Counselling and conflict resolution emphasise how we can use words to calm tense interactions without escalating things. There is a focus on avoiding accusatory language like ‘you made me feel this’ and instead replacing it with more passive language like ‘when you said that, I felt this.’ The idea is to speak for yourself only – ‘I’ not ‘you’.
Sometimes we need a little help with the translating, so here is a handy guide to spark some thought, and maybe help with those WFT moments:
|COMMENT||WHAT IS RECEIVED||ALTERNATIVE|
|I don’t like your…||Something about me is unlikeable||I personally prefer…|
|I wish you would…||I do not meet their expectations||It would be great if…|
|You made me feel…||They blame me||When that happened, I felt…|
|Don’t do that||I feel attacked/ defensive||When xxx happens, I feel…|
|You can do better||I have disappointed them||You have the skill to make xxx improvements|
|You’re not very good at…||I am not good enough||Your real strength is….|
|Don’t be sensitive||I am weak||Help me understand what you feel|
|General teasing||I am inadequate||Make it positive; EG ‘you’re so tidy’ not ‘you’re a neat freak’|
The important thing to remember is we are all different and we all have our own way of communicating.

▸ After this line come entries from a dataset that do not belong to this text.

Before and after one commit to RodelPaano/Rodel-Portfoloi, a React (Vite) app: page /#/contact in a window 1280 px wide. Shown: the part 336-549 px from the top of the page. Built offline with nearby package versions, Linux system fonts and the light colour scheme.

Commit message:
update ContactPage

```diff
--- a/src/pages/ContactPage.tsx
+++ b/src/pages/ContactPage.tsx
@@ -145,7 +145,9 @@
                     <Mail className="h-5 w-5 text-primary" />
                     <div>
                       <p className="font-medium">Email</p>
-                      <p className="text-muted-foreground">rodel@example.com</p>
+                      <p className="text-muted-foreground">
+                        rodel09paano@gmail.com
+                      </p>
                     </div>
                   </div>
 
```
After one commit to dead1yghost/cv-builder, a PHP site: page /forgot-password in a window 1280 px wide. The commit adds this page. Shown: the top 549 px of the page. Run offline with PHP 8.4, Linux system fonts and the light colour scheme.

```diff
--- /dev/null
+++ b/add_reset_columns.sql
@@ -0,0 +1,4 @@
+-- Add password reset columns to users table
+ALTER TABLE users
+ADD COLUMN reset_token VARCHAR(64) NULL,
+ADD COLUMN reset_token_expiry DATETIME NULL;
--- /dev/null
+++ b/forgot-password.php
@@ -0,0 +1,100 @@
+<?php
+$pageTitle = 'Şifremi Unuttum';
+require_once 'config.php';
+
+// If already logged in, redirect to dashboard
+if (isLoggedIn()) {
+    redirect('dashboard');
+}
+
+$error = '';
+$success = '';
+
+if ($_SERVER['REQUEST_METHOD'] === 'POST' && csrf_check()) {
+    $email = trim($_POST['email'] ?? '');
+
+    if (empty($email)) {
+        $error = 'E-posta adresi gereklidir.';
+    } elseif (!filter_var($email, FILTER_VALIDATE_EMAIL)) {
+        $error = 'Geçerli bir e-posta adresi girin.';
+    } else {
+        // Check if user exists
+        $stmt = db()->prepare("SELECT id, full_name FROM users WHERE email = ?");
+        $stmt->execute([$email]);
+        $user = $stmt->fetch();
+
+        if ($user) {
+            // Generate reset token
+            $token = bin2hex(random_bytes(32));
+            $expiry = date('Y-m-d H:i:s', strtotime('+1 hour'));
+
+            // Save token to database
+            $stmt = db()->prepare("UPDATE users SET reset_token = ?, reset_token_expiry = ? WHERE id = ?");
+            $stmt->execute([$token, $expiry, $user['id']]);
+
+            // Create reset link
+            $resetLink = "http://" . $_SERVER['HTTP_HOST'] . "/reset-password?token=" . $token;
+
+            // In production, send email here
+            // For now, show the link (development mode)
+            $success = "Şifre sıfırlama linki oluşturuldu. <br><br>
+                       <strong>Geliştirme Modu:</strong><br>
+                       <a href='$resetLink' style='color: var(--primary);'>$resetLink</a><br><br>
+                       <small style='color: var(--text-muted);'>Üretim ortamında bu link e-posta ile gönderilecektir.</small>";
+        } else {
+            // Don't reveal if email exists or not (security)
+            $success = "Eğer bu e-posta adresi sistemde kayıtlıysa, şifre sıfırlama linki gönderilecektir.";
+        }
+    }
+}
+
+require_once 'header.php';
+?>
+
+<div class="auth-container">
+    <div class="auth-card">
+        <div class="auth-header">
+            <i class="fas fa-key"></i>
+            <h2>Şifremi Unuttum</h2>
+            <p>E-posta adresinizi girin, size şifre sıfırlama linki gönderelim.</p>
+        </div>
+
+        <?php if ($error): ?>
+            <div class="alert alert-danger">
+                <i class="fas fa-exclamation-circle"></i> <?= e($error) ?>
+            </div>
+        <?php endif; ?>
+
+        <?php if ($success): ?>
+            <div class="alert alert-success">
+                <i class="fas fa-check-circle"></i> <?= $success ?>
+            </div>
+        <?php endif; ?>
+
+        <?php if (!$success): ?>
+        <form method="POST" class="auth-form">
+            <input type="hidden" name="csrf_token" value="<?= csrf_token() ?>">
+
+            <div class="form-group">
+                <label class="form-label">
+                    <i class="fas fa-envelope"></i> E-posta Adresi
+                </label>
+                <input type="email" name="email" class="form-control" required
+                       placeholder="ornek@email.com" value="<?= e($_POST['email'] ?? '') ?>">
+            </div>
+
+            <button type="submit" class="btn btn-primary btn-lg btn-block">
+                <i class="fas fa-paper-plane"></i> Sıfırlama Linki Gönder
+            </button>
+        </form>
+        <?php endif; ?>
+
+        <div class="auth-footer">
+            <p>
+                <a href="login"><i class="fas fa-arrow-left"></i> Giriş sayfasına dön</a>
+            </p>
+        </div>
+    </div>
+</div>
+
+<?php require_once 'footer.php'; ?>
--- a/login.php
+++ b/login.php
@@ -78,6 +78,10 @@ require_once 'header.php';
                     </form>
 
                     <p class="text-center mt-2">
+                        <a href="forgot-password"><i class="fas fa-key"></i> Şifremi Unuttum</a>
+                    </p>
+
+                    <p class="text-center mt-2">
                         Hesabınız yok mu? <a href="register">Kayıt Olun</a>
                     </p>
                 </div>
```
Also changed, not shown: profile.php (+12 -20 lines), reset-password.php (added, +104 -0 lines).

Less sensitive people will not always understand the subtle ‘post prism’ feelings spectrum, and sensitive people will not always be able to curb an emotion. But if we can learn that both ways of being are valid and words are a powerful translator for feelings, we stand a much better chance of meeting in the middle and being able to communicate effectively.